Go over the listing below line by line and tally those containing "uplink". Give only the tally.

<<<<

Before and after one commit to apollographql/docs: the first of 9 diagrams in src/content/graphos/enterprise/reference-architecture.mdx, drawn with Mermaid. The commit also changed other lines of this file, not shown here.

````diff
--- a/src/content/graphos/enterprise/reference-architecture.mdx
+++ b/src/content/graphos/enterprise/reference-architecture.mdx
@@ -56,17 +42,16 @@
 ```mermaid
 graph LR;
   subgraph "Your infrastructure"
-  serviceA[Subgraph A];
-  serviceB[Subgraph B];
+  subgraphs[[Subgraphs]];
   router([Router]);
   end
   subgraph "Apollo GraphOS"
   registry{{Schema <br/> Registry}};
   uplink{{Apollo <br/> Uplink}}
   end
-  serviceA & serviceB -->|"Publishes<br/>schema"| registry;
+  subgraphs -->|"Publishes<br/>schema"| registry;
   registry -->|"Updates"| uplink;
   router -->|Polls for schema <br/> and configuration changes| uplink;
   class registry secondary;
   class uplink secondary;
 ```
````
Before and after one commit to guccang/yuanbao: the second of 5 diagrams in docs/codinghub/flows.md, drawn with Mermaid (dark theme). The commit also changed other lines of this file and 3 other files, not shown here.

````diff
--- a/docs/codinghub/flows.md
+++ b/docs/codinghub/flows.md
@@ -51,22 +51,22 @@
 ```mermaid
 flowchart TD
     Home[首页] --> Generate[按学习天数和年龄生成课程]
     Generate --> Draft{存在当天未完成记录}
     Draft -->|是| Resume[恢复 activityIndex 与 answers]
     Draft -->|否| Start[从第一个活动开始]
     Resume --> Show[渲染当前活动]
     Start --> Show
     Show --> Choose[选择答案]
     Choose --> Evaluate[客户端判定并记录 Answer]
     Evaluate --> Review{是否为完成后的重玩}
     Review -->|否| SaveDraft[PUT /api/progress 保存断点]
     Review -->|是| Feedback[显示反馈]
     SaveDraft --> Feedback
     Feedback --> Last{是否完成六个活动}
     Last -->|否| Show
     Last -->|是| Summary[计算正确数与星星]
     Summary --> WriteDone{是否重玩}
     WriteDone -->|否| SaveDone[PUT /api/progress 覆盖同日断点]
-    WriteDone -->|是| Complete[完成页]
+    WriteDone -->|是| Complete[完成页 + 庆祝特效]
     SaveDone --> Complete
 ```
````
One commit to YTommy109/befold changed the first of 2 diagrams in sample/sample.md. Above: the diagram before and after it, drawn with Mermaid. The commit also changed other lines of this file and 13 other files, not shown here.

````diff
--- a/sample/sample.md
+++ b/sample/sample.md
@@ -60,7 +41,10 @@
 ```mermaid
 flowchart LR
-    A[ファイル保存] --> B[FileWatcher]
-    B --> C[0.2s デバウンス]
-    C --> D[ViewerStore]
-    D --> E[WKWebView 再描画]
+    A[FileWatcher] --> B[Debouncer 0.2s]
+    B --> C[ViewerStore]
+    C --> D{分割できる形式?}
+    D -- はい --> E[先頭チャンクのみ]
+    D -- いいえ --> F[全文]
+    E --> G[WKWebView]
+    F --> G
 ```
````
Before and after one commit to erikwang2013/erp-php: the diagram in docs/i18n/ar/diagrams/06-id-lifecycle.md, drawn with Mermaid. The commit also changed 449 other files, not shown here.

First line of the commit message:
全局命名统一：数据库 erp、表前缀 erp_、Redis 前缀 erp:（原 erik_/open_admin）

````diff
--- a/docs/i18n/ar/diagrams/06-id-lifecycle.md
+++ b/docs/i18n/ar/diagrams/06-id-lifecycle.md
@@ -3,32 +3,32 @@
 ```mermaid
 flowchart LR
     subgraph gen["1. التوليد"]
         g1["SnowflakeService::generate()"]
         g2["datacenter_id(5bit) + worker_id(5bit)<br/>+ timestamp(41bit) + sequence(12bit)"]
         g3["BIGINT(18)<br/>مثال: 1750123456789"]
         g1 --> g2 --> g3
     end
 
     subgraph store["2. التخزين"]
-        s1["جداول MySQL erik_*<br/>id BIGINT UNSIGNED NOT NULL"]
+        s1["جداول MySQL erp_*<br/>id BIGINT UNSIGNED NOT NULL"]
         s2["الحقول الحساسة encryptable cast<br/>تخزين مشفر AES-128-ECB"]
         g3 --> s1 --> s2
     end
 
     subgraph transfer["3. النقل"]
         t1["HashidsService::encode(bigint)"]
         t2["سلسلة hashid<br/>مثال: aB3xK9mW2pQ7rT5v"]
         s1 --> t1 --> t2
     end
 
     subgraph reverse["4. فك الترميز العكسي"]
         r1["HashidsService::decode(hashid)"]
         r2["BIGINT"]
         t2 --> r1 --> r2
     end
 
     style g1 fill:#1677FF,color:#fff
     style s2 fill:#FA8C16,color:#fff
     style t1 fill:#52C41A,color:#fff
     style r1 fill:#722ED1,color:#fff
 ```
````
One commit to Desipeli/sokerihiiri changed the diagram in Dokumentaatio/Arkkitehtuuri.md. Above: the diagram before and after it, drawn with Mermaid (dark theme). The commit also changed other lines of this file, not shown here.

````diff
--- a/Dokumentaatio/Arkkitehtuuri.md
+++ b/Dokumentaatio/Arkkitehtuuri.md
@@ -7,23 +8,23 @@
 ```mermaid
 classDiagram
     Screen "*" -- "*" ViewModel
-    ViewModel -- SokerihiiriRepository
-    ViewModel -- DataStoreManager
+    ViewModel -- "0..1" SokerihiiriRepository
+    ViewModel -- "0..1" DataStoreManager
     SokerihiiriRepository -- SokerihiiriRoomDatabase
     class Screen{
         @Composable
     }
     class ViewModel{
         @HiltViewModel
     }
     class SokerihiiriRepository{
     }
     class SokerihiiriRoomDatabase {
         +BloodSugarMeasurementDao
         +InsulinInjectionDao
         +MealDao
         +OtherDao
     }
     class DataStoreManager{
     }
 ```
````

>>>>

Response —
4